WHAT YOU HAVE TO DO: Where the string "design" shows up in a line of the records, copy that line.

(PROVIDED ENTRIES Opens)

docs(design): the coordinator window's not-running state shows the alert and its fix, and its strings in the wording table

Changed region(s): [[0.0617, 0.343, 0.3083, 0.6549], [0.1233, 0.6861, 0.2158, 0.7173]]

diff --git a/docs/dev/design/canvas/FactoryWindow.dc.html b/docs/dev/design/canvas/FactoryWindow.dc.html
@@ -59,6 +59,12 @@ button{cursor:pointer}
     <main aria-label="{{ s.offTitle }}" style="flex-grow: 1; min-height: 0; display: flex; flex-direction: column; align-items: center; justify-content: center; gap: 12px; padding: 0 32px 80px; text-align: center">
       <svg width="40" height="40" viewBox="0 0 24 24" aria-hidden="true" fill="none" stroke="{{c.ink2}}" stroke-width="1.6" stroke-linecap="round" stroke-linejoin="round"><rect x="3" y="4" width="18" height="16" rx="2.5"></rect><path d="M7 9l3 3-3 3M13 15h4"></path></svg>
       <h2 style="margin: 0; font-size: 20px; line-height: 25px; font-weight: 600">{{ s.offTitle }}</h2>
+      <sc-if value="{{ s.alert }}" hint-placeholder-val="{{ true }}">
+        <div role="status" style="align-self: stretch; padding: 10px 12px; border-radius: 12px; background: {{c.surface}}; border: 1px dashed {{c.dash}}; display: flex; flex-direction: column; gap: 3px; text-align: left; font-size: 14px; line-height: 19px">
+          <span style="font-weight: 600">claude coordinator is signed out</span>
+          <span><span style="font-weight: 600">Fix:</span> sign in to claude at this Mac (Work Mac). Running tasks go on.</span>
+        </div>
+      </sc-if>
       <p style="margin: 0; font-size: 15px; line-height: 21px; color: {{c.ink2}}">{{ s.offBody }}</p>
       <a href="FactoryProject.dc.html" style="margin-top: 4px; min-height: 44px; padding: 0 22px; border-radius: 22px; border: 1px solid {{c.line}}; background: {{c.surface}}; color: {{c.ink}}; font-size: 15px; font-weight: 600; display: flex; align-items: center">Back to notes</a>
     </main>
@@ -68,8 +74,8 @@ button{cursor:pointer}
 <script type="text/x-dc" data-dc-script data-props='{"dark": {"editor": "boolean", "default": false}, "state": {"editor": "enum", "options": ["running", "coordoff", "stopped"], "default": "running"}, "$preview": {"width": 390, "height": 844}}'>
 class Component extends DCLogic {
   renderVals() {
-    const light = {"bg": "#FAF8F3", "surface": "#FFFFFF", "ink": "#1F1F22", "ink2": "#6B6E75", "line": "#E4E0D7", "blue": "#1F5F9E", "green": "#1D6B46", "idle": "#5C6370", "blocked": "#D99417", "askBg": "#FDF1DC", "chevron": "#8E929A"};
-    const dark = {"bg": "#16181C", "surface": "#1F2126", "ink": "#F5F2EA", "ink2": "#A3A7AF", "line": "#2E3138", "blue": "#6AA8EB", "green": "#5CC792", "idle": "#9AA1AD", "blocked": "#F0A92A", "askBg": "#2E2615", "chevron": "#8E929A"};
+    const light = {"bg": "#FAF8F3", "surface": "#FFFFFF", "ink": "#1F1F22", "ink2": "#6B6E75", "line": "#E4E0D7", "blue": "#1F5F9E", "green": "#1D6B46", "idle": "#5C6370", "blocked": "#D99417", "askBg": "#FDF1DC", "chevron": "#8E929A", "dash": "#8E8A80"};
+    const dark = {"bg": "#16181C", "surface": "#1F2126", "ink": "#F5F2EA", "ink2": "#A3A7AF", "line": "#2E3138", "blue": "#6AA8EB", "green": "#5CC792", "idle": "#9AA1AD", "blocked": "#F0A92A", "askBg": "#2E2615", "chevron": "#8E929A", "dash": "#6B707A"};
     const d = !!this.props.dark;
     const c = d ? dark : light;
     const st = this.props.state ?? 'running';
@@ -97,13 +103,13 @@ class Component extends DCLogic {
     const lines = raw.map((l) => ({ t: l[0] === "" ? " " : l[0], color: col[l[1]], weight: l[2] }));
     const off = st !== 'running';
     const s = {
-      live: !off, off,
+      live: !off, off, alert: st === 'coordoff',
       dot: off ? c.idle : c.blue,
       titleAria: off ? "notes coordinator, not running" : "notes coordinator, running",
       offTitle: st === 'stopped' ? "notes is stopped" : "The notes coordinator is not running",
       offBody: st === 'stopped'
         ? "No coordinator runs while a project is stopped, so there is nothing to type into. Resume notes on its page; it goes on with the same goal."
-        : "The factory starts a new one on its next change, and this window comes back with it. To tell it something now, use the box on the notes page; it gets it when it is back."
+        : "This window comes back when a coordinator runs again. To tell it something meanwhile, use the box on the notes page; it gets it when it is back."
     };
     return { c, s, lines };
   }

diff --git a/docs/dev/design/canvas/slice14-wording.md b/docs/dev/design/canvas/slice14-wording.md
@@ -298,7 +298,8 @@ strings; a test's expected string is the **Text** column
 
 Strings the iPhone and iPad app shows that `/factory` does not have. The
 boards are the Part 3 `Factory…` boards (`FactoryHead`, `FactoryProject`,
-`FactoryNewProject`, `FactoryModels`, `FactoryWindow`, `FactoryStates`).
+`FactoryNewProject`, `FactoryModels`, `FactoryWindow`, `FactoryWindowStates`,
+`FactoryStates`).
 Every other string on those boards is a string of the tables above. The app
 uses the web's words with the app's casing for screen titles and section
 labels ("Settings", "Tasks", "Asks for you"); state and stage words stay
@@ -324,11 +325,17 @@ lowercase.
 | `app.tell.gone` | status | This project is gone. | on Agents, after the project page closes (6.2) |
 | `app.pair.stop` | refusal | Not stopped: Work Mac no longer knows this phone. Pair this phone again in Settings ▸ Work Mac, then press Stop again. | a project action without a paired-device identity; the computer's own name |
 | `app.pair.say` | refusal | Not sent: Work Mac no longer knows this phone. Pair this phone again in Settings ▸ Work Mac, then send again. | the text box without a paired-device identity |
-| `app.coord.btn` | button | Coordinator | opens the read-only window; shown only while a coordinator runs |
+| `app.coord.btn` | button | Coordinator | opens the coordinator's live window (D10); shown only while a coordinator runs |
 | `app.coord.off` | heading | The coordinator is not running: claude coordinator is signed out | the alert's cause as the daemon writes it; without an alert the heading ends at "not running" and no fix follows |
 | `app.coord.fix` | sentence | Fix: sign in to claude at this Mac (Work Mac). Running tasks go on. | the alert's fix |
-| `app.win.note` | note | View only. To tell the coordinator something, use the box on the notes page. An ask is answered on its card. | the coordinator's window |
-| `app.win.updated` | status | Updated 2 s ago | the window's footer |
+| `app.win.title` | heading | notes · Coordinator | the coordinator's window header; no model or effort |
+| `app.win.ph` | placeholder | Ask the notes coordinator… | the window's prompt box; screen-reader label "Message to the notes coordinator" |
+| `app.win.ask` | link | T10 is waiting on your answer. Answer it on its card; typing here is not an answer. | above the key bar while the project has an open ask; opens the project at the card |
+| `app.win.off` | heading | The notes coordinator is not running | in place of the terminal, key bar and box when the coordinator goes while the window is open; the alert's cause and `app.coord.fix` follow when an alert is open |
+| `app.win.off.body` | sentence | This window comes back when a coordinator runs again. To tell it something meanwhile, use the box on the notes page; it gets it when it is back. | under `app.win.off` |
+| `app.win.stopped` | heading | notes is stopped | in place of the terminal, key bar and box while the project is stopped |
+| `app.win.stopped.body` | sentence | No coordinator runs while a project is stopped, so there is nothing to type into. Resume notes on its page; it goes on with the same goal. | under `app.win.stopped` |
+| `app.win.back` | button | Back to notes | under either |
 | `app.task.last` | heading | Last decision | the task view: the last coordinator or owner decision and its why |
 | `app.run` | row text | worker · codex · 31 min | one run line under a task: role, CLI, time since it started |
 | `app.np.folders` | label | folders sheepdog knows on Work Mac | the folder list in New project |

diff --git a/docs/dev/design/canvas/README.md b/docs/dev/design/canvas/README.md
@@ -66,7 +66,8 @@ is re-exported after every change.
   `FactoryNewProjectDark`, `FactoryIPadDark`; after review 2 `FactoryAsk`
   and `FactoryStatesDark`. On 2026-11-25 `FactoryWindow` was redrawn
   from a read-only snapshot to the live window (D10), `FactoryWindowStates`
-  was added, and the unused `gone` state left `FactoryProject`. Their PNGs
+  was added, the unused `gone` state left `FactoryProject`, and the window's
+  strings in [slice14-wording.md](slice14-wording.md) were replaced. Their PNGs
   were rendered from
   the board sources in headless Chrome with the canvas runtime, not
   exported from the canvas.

(PROVIDED ENTRIES Closes)

RESPONSE FOR THIS EXERCISE:
docs(design): the coordinator window's not-running state shows the alert and its fix, and its strings in the wording table
diff --git a/docs/dev/design/canvas/FactoryWindow.dc.html b/docs/dev/design/canvas/FactoryWindow.dc.html
diff --git a/docs/dev/design/canvas/slice14-wording.md b/docs/dev/design/canvas/slice14-wording.md
diff --git a/docs/dev/design/canvas/README.md b/docs/dev/design/canvas/README.md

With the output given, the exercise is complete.